Data records
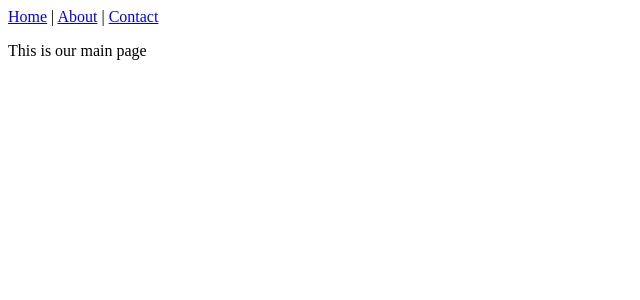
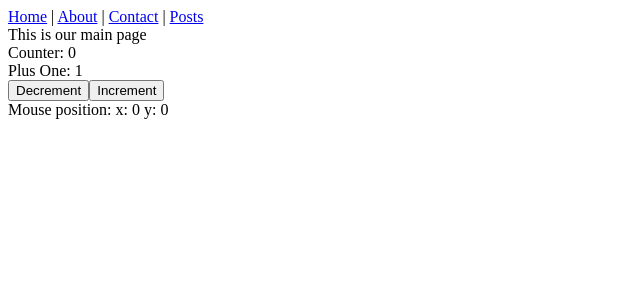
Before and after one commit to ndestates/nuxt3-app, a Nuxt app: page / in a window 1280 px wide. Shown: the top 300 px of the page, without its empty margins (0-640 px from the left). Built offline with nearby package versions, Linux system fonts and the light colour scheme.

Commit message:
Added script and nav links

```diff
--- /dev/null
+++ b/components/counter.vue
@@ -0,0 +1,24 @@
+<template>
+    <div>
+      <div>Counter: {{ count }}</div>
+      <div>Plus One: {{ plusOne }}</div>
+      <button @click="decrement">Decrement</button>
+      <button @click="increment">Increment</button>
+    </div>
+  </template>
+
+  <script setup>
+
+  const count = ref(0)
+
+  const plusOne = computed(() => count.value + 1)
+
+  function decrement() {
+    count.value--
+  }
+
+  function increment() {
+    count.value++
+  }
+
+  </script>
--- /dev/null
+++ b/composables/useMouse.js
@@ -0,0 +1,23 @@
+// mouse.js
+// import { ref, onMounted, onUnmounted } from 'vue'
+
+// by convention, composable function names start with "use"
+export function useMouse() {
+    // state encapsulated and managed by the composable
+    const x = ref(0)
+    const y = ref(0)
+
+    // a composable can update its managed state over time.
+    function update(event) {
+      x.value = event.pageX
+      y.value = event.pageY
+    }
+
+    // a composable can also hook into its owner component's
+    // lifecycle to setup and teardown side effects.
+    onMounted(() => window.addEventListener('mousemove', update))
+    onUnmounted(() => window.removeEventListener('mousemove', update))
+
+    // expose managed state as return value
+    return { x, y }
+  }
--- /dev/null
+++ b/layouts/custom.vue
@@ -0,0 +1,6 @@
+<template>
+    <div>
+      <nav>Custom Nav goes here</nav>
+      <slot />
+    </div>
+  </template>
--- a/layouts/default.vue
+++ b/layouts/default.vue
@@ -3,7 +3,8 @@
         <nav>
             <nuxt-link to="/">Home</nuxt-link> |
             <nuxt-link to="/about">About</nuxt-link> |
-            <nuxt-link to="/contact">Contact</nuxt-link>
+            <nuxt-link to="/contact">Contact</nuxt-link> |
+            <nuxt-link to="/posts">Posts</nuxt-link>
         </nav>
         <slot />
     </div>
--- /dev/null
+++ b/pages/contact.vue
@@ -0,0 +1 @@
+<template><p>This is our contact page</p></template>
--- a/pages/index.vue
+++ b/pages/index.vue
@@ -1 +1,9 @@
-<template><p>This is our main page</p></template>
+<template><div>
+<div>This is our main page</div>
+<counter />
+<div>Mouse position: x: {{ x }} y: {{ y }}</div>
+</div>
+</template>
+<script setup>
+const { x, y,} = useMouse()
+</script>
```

* * *

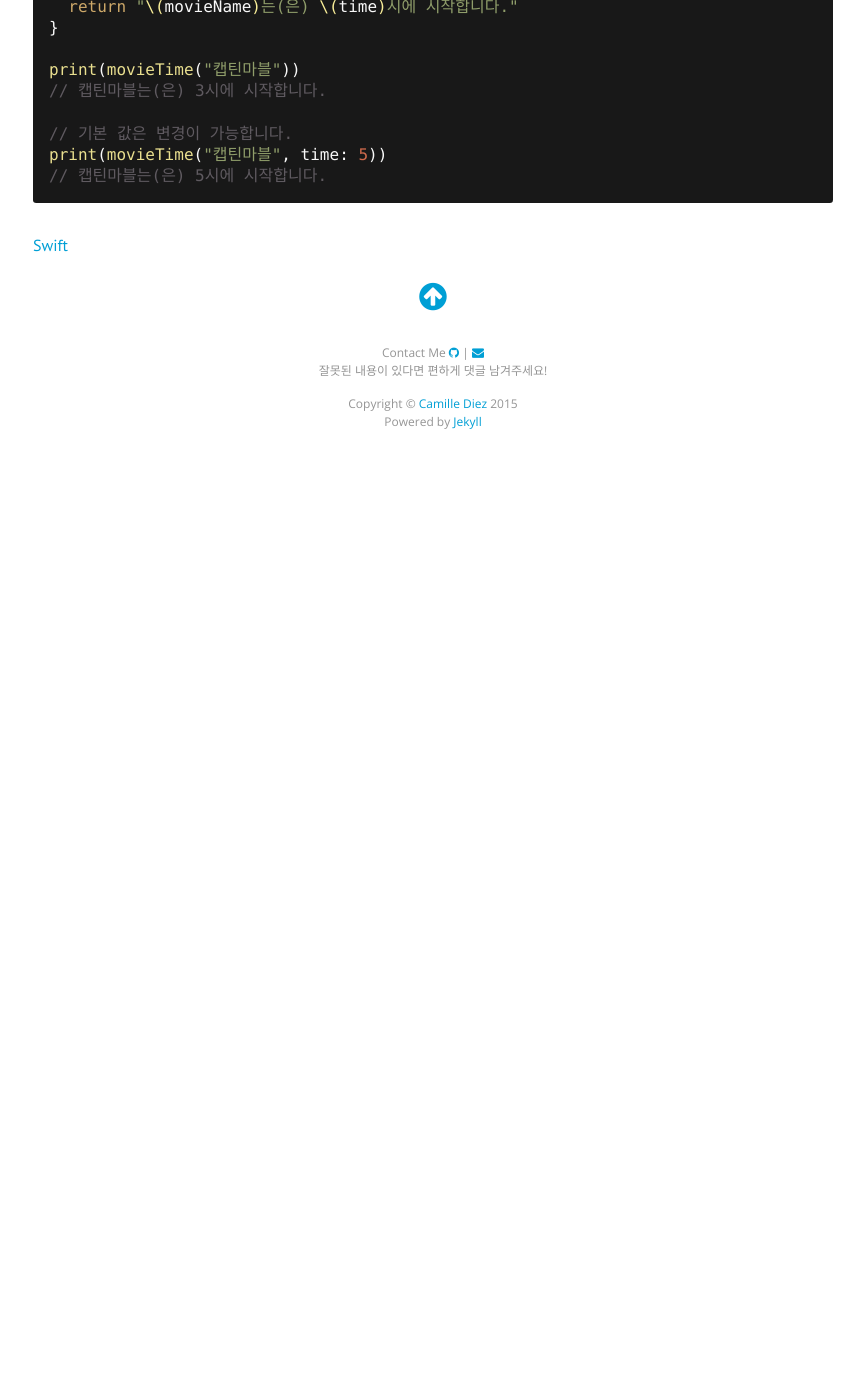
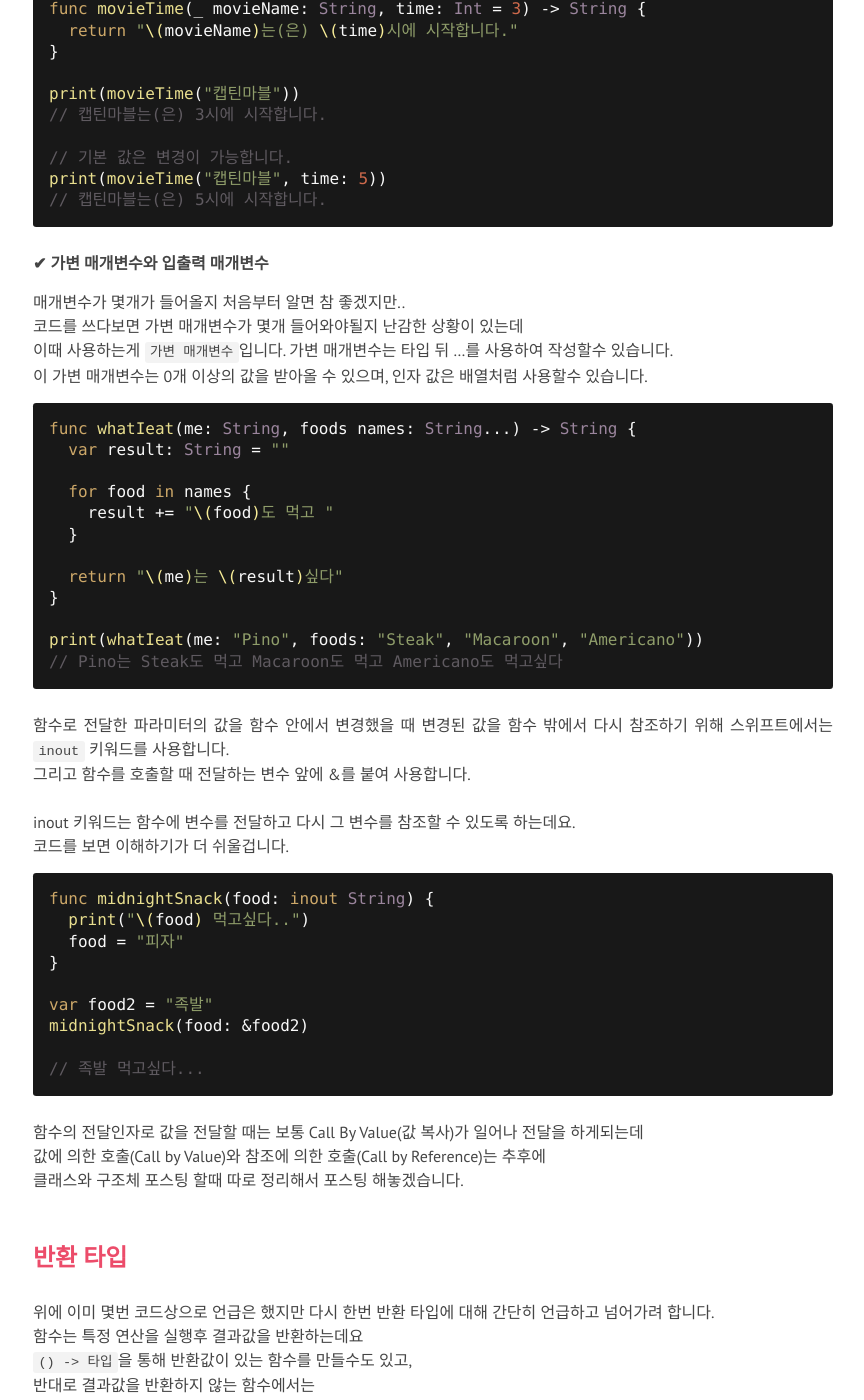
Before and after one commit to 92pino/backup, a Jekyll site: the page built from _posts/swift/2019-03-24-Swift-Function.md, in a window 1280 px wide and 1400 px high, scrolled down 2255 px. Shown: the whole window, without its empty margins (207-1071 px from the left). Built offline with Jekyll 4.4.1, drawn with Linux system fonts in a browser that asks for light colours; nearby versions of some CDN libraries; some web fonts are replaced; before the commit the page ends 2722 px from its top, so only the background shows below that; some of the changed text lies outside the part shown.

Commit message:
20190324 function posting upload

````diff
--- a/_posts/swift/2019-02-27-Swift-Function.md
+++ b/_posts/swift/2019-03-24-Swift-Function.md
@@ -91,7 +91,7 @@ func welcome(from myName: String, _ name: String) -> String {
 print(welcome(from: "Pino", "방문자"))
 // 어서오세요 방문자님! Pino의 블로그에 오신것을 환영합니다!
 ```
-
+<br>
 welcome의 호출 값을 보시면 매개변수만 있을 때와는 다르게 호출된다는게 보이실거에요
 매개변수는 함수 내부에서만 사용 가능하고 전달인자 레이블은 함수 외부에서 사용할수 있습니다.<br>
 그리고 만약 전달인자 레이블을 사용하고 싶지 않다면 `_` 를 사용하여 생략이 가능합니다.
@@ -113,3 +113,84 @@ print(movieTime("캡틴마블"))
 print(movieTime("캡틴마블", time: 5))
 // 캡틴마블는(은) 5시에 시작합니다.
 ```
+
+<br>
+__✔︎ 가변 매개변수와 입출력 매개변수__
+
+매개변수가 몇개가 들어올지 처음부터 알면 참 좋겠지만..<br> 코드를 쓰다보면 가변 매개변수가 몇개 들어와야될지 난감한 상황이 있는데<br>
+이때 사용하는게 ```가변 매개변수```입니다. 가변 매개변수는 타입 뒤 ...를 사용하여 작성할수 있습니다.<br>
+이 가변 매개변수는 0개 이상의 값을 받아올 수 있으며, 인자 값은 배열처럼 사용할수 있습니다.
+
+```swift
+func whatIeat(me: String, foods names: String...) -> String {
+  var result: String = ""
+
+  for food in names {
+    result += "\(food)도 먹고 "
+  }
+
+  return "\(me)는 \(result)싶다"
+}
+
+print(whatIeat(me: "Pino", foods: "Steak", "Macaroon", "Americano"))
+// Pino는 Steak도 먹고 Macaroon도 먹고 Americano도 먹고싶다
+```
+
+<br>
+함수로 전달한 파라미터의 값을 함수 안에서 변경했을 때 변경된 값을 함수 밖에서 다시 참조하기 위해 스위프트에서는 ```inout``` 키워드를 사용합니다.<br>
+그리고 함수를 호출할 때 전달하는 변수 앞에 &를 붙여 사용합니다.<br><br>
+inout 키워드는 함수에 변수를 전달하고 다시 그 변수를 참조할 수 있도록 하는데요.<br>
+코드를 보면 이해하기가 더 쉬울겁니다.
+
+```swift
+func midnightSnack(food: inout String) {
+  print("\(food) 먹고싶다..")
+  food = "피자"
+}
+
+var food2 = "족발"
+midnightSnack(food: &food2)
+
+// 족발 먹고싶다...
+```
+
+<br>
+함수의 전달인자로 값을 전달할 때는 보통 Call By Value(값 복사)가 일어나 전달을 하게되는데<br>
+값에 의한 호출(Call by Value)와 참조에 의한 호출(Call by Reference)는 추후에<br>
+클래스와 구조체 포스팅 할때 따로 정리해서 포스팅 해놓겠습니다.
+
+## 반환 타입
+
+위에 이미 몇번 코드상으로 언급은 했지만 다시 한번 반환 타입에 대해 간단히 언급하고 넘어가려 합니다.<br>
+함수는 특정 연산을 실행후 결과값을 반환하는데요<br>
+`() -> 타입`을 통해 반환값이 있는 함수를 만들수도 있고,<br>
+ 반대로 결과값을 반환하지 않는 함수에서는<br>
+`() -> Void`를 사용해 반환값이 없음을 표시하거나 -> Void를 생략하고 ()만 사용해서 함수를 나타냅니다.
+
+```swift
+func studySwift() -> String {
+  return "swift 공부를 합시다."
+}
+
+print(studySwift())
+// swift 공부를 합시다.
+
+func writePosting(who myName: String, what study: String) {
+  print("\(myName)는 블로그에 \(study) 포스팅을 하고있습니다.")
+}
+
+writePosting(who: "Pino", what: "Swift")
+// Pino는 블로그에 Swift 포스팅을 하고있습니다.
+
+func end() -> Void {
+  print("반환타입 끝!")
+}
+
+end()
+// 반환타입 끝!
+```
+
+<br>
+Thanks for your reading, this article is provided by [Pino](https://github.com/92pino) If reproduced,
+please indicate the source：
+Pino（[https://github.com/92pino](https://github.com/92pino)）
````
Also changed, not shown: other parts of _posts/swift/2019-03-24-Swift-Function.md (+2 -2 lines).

_EXERCISE DIRECTIONS_
Your job is to return all lines above that hold the word "print".

_RESPONSE_
 print(welcome(from: "Pino", "방문자"))
@@ -113,3 +113,84 @@ print(movieTime("캡틴마블"))
 print(movieTime("캡틴마블", time: 5))
+print(whatIeat(me: "Pino", foods: "Steak", "Macaroon", "Americano"))
+  print("\(food) 먹고싶다..")
+print(studySwift())
+  print("\(myName)는 블로그에 \(study) 포스팅을 하고있습니다.")
+  print("반환타입 끝!")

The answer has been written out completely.